A pistol was found in the hand of the oligarch, and the apartment was sealed from the inside.
Gazprombank is the third largest bank in Russia and is associated with Gazprom, the world’s largest listed natural gas company.
The most suspicious self-defenestrations
Maganov’s death on Thursday also follows the pattern of prominent Russians falling out of windows to their deaths.
In October 2021, a Russian diplomat was found dead after falling from a window of the Russian Embassy in Berlin, Der Spiegel reported.
The unidentified man was a second secretary at the embassy, but German intelligence sources told the newspaper they suspected him of being a Russian FSB undercover agent.
Investigative newspaper Bellingcat said it used open source data to identify the man as Kirill Zhalothe son of General Alexey Zhalo, deputy director of the FSB’s second service, responsible for dealing with internal political threats in the Kremlin.
In December of the same year, the founder of the nationalist blog Sputnik and Pogrom Egor Prosvirnin died after falling from a window of an apartment building in Moscow.
Prosvirnin’s naked body was found next to a knife and a gas canister after screams and screams were heard from his apartment, local media reported.
Prosvirnin, a right-wing activist, initially supported Russia’s annexation of Crimea in 2014 but later became a vocal critic of Putin, predicting civil war in Russia and the collapse of the Russian Federation.
And on August 14, Dan RapoportLatvian-American investment banker and outspoken critic of Putin who had just left Ukraine after the Russian invasion, was found dead outside a luxury building in Washington DC.
Police said they are not treating Rapoport’s death as suspicious, Washington-based Politico reported, but the case remains under investigation.
Rapoport became wealthy in Moscow before falling out of favor with the Kremlin, mainly due to his support for opposition leader Alexei Navalny, according to reports.
In 2017, then commercial partner of Rapoport, Sergei Tkachenkoalso fell to death from his Moscow apartment.
During the COVID-19 pandemic, at least four healthcare workers fell through windows in Russia, and only one survived despite serious injuries.
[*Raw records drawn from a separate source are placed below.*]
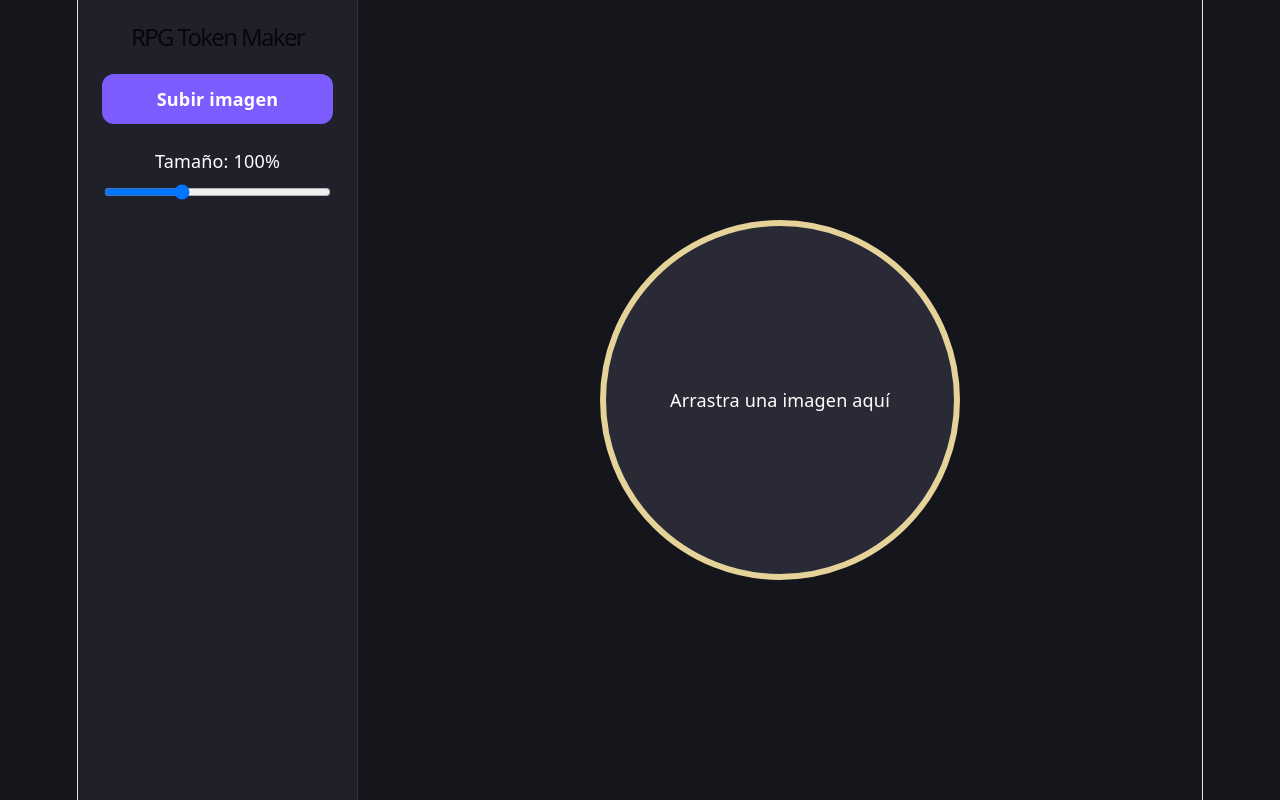
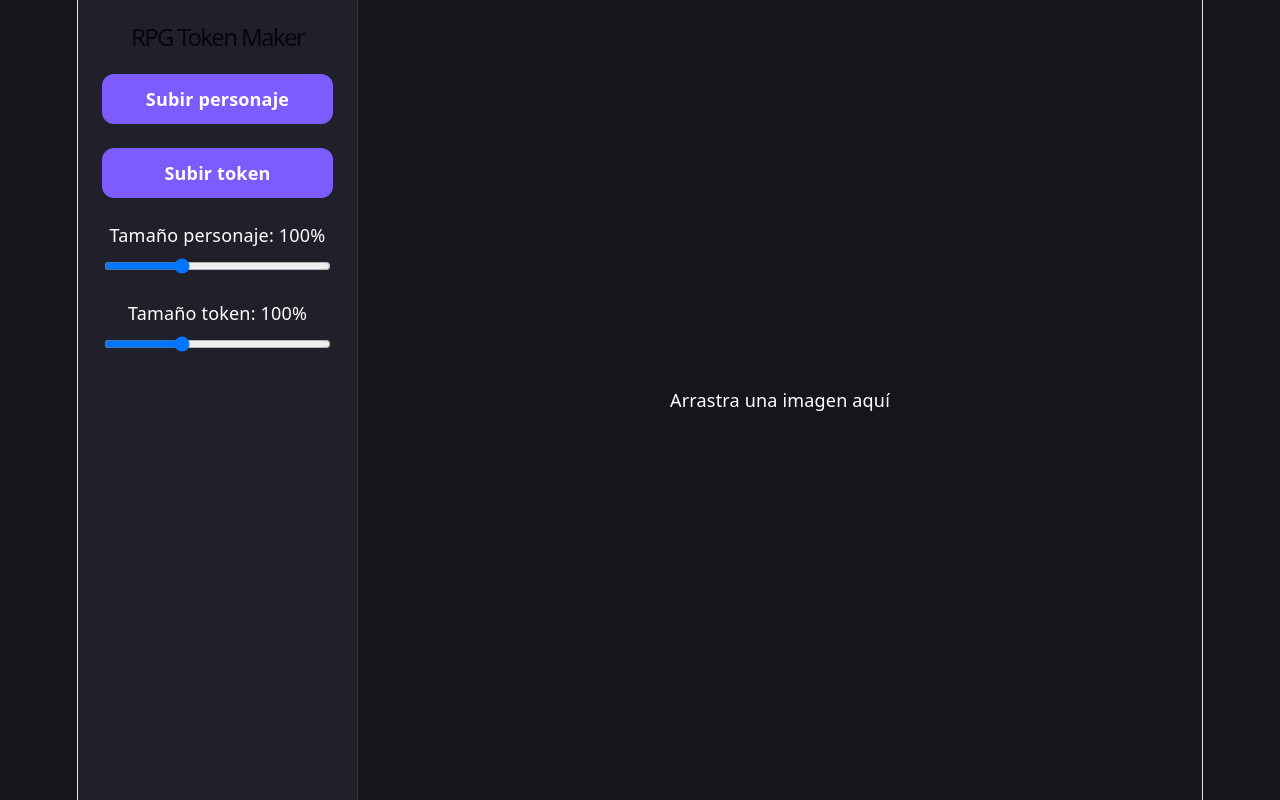
Before and after one commit to MarcRamis/rpg-token-maker, a React (Vite) app in the folder frontend/: page / in a window 1280 px wide. Built offline with nearby package versions, Linux system fonts and the light colour scheme.

Commit message:
Agregar imagen token y escalar

```diff
--- a/frontend/src/App.css
+++ b/frontend/src/App.css
@@ -59,9 +59,6 @@ body {
 .tokenPreview {
   width: 360px;
   height: 360px;
-  border-radius: 50%;
-  border: 6px solid #e6d39a;
-  background: #2a2a36;
   display: grid;
   place-items: center;
   overflow: visible;
@@ -84,3 +81,20 @@ body {
 .characterImage:active {
   cursor: grabbing;
 }
+
+.tokenImage {
+  position: absolute;
+  inset: 0;
+  width: 100%;
+  height: 100%;
+  object-fit: contain;
+  z-index: 2;
+  pointer-events: none;
+}
+
+.characterImage {
+  z-index: 1;
+  cursor: grab;
+  user-select: none;
+  touch-action: none;
+}
--- a/frontend/src/App.tsx
+++ b/frontend/src/App.tsx
@@ -1,5 +1,5 @@
-import { useState } from 'react';
-import './App.css';
+import { useState } from "react";
+import "./App.css";
 
 type Position = {
   x: number;
@@ -7,33 +7,65 @@ type Position = {
 };
 
 function App() {
-  const [imageUrl, setImageUrl] = useState<string | null>(null);
+  const [characterImageUrl, setCharacterImageUrl] = useState<string | null>(
+    null,
+  );
+  const [tokenImageUrl, setTokenImageUrl] = useState<string | null>(null);
   const [scale, setScale] = useState(100);
+  const [tokenScale, setTokenScale] = useState(100);
   const [position, setPosition] = useState<Position>({ x: 0, y: 0 });
 
-  function loadImage(file: File) {
-    if (!file.type.startsWith('image/')) return;
+  function loadCharacterImage(file: File) {
+    if (!file.type.startsWith("image/")) return;
 
-    const url = URL.createObjectURL(file);
-    setImageUrl(url);
+    setCharacterImageUrl(URL.createObjectURL(file));
     setScale(100);
     setPosition({ x: 0, y: 0 });
   }
 
-  function handleImageUpload(event: React.ChangeEvent<HTMLInputElement>) {
+  function loadTokenImage(file: File) {
+    if (!file.type.startsWith("image/")) return;
+
+    setTokenImageUrl(URL.createObjectURL(file));
+  }
+
+  function handleCharacterImageUpload(
+    event: React.ChangeEvent<HTMLInputElement>,
+  ) {
     const file = event.target.files?.[0];
-    if (file) loadImage(file);
+    if (file) loadCharacterImage(file);
+  }
+
+  function handleTokenImageUpload(event: React.ChangeEvent<HTMLInputElement>) {
+    const file = event.target.files?.[0];
+    if (file) loadTokenImage(file);
   }
 
   function handleDrop(event: React.DragEvent<HTMLDivElement>) {
     event.preventDefault();
 
-    const file = event.dataTransfer.files?.[0];
-    if (file) loadImage(file);
+    const files = Array.from(event.dataTransfer.files);
+
+    files.forEach((file) => {
+      if (!file.type.startsWith("image/")) return;
+
+      if (!characterImageUrl) {
+        loadCharacterImage(file);
+        return;
+      }
+
+      if (!tokenImageUrl) {
+        loadTokenImage(file);
+      }
+    });
   }
 
   function handlePointerMove(event: React.PointerEvent<HTMLDivElement>) {
     if (event.buttons !== 1) return;
+
+    const target = event.target as HTMLElement;
+
+    if (!target.classList.contains("characterImage")) return;
 
     const rect = event.currentTarget.getBoundingClientRect();
 
@@ -57,18 +89,41 @@ function App() {
         <h1>RPG Token Maker</h1>
 
         <label className="uploadButton">
-          Subir imagen
-          <input type="file" accept="image/*" onChange={handleImageUpload} />
+          Subir personaje
+          <input
+            type="file"
+            accept="image/*"
+            onChange={handleCharacterImageUpload}
+          />
+        </label>
+
+        <label className="uploadButton">
+          Subir token
+          <input
+            type="file"
+            accept="image/*"
+            onChange={handleTokenImageUpload}
+          />
         </label>
 
         <label className="control">
-          Tamaño: {scale}%
+          Tamaño personaje: {scale}%
           <input
             type="range"
             min="50"
             max="200"
             value={scale}
             onChange={(event) => setScale(Number(event.target.value))}
+          />
+        </label>
+        <label className="control">
+          Tamaño token: {tokenScale}%
+          <input
+            type="range"
+            min="50"
+            max="200"
+            value={tokenScale}
+            onChange={(event) => setTokenScale(Number(event.target.value))}
           />
         </label>
       </aside>
@@ -80,9 +135,9 @@ function App() {
           onDragOver={(event) => event.preventDefault()}
           onPointerMove={handlePointerMove}
         >
-          {imageUrl ? (
+          {characterImageUrl ? (
             <img
-              src={imageUrl}
+              src={characterImageUrl}
               alt="Personaje"
               className="characterImage"
               draggable={false}
@@ -93,6 +148,18 @@ function App() {
           ) : (
             <p>Arrastra una imagen aquí</p>
           )}
+
+          {tokenImageUrl && (
+            <img
+              src={tokenImageUrl}
+              alt="Token"
+              className="tokenImage"
+              draggable={false}
+              style={{
+                transform: `scale(${tokenScale / 100})`,
+              }}
+            />
+          )}
         </div>
       </section>
     </main>
```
At least three incidents of doctors defenestrating themselves from hospital windows occurred over a two-week period between April and May 2020, with media claiming they protested working conditions during the worst wave of infections in the country before the incidents.
In December 2020, a top Russian scientist developing a new COVID-19 vaccine, Alexander Kaganskywas found dead after falling from his high-rise apartment in St. Petersburg.
According to Russian media, police claimed Kagansky stabbed himself and then jumped to his death.